Exercise instructions:
When a line of the entries contains the word "Added", report that line.

Entries shown:
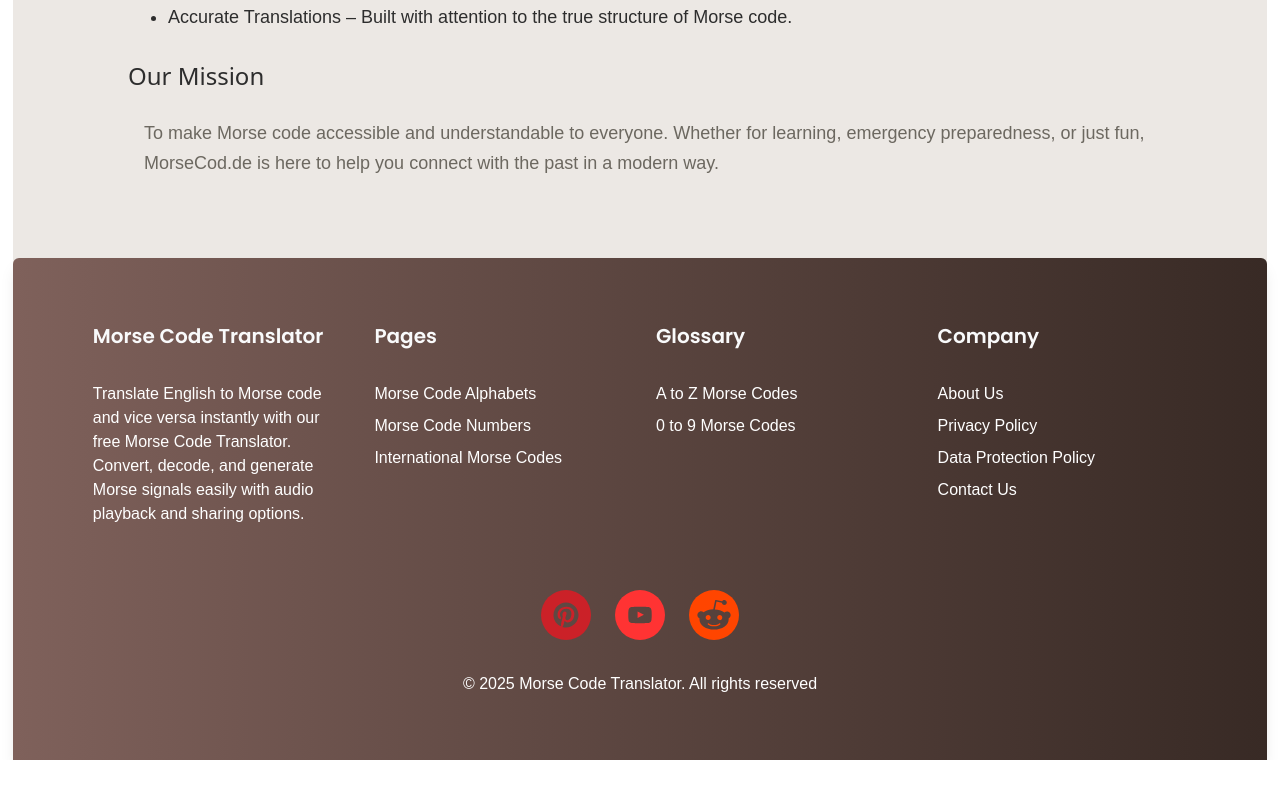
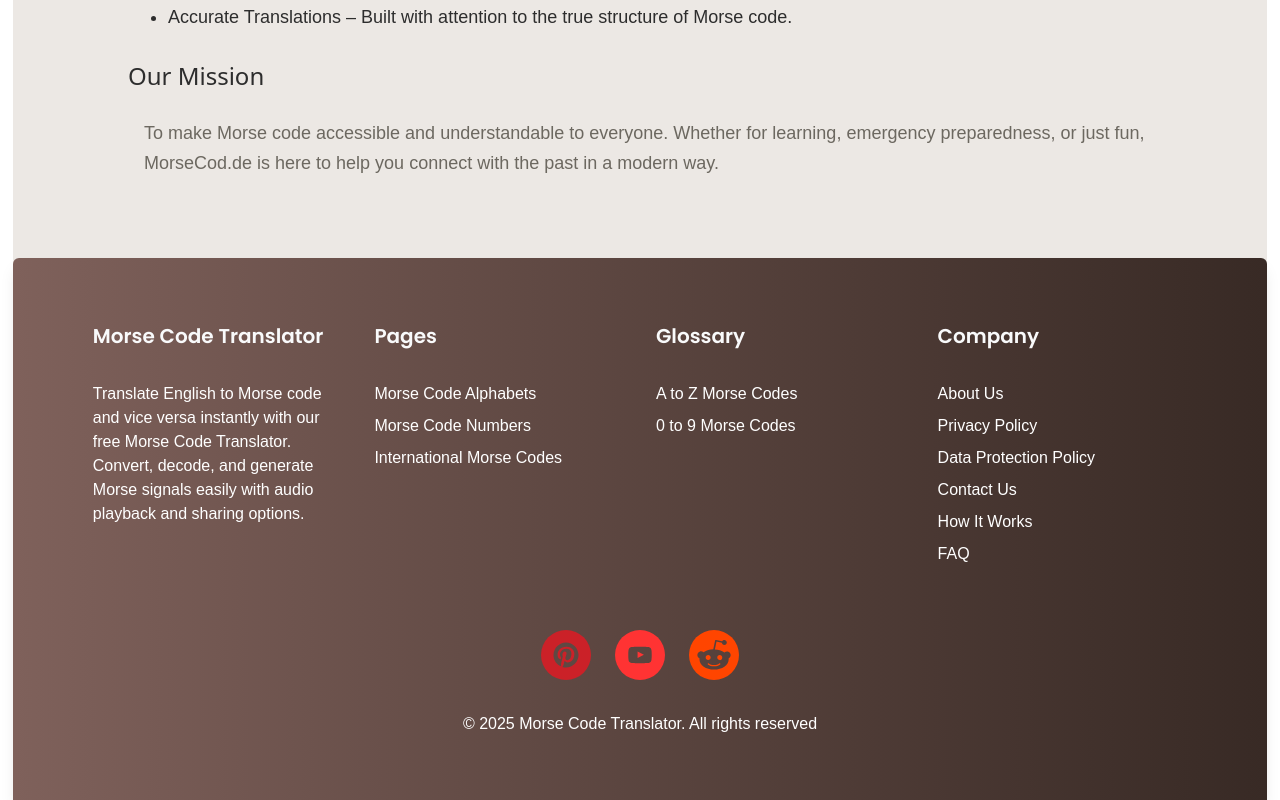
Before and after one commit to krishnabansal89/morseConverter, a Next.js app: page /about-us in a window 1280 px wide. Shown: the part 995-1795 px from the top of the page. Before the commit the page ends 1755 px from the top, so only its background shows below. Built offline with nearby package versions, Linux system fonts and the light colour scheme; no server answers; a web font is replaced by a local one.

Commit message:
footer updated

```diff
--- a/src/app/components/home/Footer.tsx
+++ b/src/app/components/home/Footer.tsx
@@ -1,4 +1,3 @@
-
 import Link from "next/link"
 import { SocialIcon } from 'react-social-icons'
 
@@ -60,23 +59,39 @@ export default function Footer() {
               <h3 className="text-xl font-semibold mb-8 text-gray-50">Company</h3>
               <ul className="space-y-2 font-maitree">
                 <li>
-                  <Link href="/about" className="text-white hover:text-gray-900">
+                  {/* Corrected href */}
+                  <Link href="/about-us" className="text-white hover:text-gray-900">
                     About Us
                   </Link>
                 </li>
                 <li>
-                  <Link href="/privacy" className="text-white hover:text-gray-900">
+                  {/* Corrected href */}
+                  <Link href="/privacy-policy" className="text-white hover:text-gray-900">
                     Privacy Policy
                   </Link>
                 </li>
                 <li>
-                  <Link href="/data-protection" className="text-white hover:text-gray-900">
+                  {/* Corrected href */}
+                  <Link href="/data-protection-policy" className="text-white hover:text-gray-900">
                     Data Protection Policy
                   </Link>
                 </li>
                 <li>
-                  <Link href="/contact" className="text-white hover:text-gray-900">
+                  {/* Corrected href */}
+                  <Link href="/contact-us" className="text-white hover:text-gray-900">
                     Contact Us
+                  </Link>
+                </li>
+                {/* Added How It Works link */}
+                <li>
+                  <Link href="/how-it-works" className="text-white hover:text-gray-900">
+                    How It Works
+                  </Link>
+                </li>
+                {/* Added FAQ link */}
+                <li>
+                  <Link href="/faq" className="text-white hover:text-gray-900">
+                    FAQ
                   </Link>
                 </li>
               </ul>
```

Result of this exercise:
+                {/* Added How It Works link */}
+                {/* Added FAQ link */}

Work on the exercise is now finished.